So, you’re standing in the shower, lathering up with Head and Shoulders to treat that dry, flaky scalp that’s been driving you out of your mind, and you think of your poor dog. He’s been scratching a bit, too. His skin is certainly just as dry and itchy as yours is.
Maybe he even has fleas, although, hopefully, you don’t! The solution to his problem is at your fingertips.
Related Read: How To Make Your DIY Dog Shampoo At Home
Is Head and Shoulders safe For Dogs?
The thought occurs to you, “Is Head and Shoulders safe to use on my dog?” Instinct tells you that if it’s safe and effective for you to use, it should be the same for your pet. But this is not always the case.
Lots of products that are safe for humans can have ill effects on your canine companion. Ibuprofen, and acetaminophen, and even aspirin are definite no-nos, so don’t try to treat your pet’s pain with something out of your medicine cabinet. And you can’t smear the baby’s diaper cream on your pup’s rash, either.
So, is Head and Shoulders safe to use? The answer is yes, with certain caveats. You may be hesitant because a brief examination of the label indicates that this shampoo contains the active ingredient zinc pyrithione, and zinc certainly can’t be healthy, can it?
But zinc pyrithione, or ZPT, is an extremely effective anti-dandruff agent. It works not only on the flakes themselves, loosening them and carrying them away, but on the underlying causes of the condition. This is true for your canine companion as well as yourself. Care must be taken, however, that your dog’s eyes are not exposed to the shampoo. Protect them just as you would your child’s eyes from the same kind of irritant.
Reasons to use Head & Shoulders on your pet
So, now that you know it’s safe to use, why would you want to use Head and Shoulders on your four-legged friend?
Well, there may be a couple of reasons. Your dog can experience dandruff just as you do, and the pyrithione zinc in this shampoo is the most effective treatment for the condition. But ZPT can treat other conditions as well as simple dandruff and dry skin.
Skin conditions in dogs are caused by either bacteria or yeast. Yeast is, of course, a fungus, and the ZPT found in Head and Shoulders is an effective antifungal agent.
Furthermore, according to groomers, this shampoo can even be used to treat that dreadful condition all pet owners fear, an infestation of fleas. Simply remember to leave the shampoo on for at least five minutes. Flea treatment often paralyzes the little buggers immediately, but you must be careful not to assume they are dead, and rinse off immediately. It will take the full five minutes to finish them off.
As mentioned before, care must be taken to protect your pet’s eyes during the process. Several products are available at the pet store, but be sure you buy one specifically for protection, and not simply to ease irritation after exposure.
Application of Head & Shoulders
Now that you’ve decided to bathe your dog, just how should you go about it?
- Well. the first step should be to brush him thoroughly. Start with a slicker brush, then move on to one with bristle to remove any mats.

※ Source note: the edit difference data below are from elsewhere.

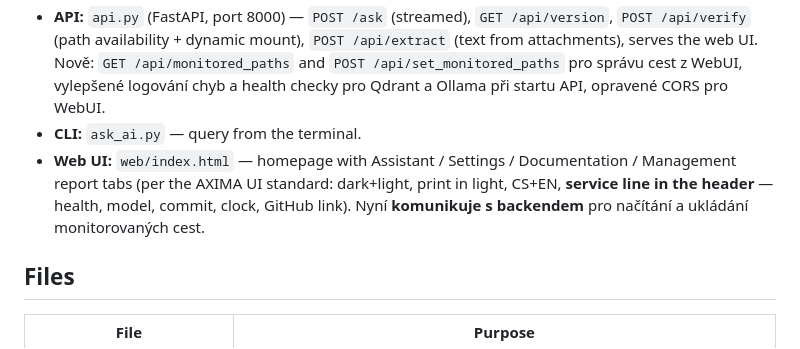
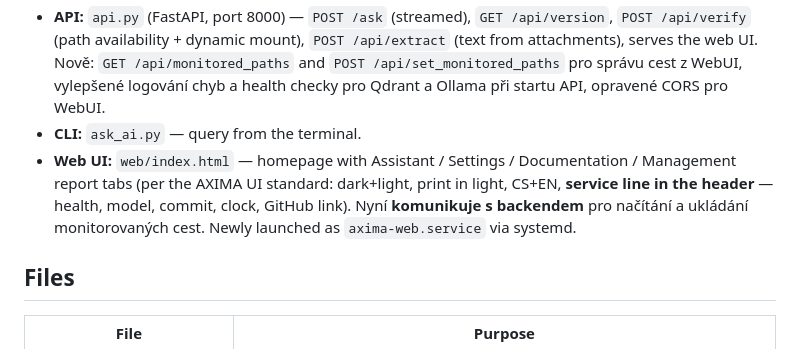
Before and after one commit to Anamax443/LLM, a Markdown page: README.en.md, the part around the change. Rendered like a GitHub page.

```diff
--- a/README.en.md
+++ b/README.en.md
@@ -17,7 +17,7 @@ You ask in natural language (e.g. *"how do I restore a server from backup?"*)
 - **Ingest:** `watchdog_service.py` watches `incoming/`, atomic-moves to `docs/` (to avoid SMB locks), reads DOCX/XLSX/PDF, chunks (1000/200) and upserts into Qdrant.
 - **API:** `api.py` (FastAPI, port 8000) — `POST /ask` (streamed), `GET /api/version`, `POST /api/verify` (path availability + dynamic mount), `POST /api/extract` (text from attachments), serves the web UI. Nově: `GET /api/monitored_paths` and `POST /api/set_monitored_paths` pro správu cest z WebUI, vylepšené logování chyb a health checky pro Qdrant a Ollama při startu API, opravené CORS pro WebUI.
 - **CLI:** `ask_ai.py` — query from the terminal.
-- **Web UI:** `web/index.html` — homepage with Assistant / Settings / Documentation / Management report tabs (per the AXIMA UI standard: dark+light, print in light, CS+EN, **service line in the header** — health, model, commit, clock, GitHub link). Nyní **komunikuje s backendem** pro načítání a ukládání monitorovaných cest.
+- **Web UI:** `web/index.html` — homepage with Assistant / Settings / Documentation / Management report tabs (per the AXIMA UI standard: dark+light, print in light, CS+EN, **service line in the header** — health, model, commit, clock, GitHub link). Nyní **komunikuje s backendem** pro načítání a ukládání monitorovaných cest. Newly launched as `axima-web.service` via systemd.
 
 ## Files
 
```
Also changed, not shown: README.md (+1 -1 lines), docs/HANDOFF.md (+1 -1 lines).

- Next, prepare the tub, sink, or whatever you’re using by making sure it has a non-slippery surface. Just as you wouldn’t feel secure sliding around in your shower, your canine companion won’t feel comfortable if he’s losing his footing all the time.

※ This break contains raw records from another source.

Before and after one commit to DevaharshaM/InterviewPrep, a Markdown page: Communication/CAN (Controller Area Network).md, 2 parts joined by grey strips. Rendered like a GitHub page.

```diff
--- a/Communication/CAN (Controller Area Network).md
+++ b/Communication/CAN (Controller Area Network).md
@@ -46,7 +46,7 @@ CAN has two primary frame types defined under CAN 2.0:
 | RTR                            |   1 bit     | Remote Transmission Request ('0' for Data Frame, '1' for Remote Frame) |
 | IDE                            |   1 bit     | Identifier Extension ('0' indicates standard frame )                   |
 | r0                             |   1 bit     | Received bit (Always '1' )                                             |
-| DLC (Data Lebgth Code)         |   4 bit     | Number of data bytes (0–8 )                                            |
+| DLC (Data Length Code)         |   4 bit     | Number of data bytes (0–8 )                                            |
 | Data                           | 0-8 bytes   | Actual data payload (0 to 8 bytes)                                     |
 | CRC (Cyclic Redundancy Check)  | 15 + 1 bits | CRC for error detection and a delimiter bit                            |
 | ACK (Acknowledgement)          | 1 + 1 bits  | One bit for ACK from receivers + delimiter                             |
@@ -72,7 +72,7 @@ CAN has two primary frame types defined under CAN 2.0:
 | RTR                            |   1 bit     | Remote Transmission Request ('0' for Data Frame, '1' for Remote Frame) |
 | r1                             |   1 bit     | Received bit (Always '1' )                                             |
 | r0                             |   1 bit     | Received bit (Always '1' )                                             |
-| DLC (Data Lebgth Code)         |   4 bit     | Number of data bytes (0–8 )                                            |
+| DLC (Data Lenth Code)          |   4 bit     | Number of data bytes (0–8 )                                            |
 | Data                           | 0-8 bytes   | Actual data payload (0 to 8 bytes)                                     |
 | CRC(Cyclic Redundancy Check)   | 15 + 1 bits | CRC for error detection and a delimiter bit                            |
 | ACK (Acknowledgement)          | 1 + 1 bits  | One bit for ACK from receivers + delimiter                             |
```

- Now spray him down with warm water. A majority of dogs do not like to have their head wet down, so avoid spraying above the neck.
- After the animal is thoroughly wet, start lathering him up with about a quarter sized glob of Head and Shoulders, working in into a nice froth, avoiding the face.
- Dampen a piece of cloth and gently wipe his face to remove dirt and grime. Leave the lather on for about ten to fifteen minutes before rinsing thoroughly. And I do mean thoroughly. Any shampoo left in the fur will cause irritation to the skin and attract dirt and grime.
- Now, towel dry the excess water. If your four-legged friend will tolerate the noise of a blow dryer, give him a nice blowout. If not, let him run free to air dry, then brush with a stiff bristle brush for a shiny, mat-free coat.
You can repeat the treatment once a week for treatment of dandruff or dry skin, or two or three times a week for treatment of conditions such as seborrhea.
Every effort should be made to keep the animal comfortable in the bath, or they will not want to repeat the experience. Make sure your pet’s footing is secure by using a rubber mat or a towel. If they are particularly skittish, you may need a helper to hold and comfort them. You may even want to put cotton balls in his ears to protect against the incursion of unwanted water. Remember, the more comfortable your pet is with the experience, the less trouble you will have in repeating it.
Warning About the Use of Human Products!
But do you want to use human shampoo on a canine? Is this actually an intelligent idea?
Maybe, but maybe not. Human skin and dog skin are very different. For one thing, canine skin is much more sensitive, having only 3 to 5 layers of cells versus our own 10 to 15. And the pH balance is very different, too.
Human skin is more acidic, and human shampoos are pH balanced for our particular requirements.
Therefore, using human shampoos on your canine companion on a regular basis may cause damage to the protective layer, called the acid mantle, which covers all of us, human and dogs alike. If this layer is damaged, the skin is left vulnerable to infection and subsequent damage. You may actually cause more itching and flaking on your pooch by trying to treat the condition.
While it’s perfectly safe to use Head and Shoulders on your dog on occasion, and it should, indeed, help to treat certain skin conditions, for regular treatment it is advisable to use a product specially formulated for canines. This will ensure your pooch’s skin is protected as well as treated.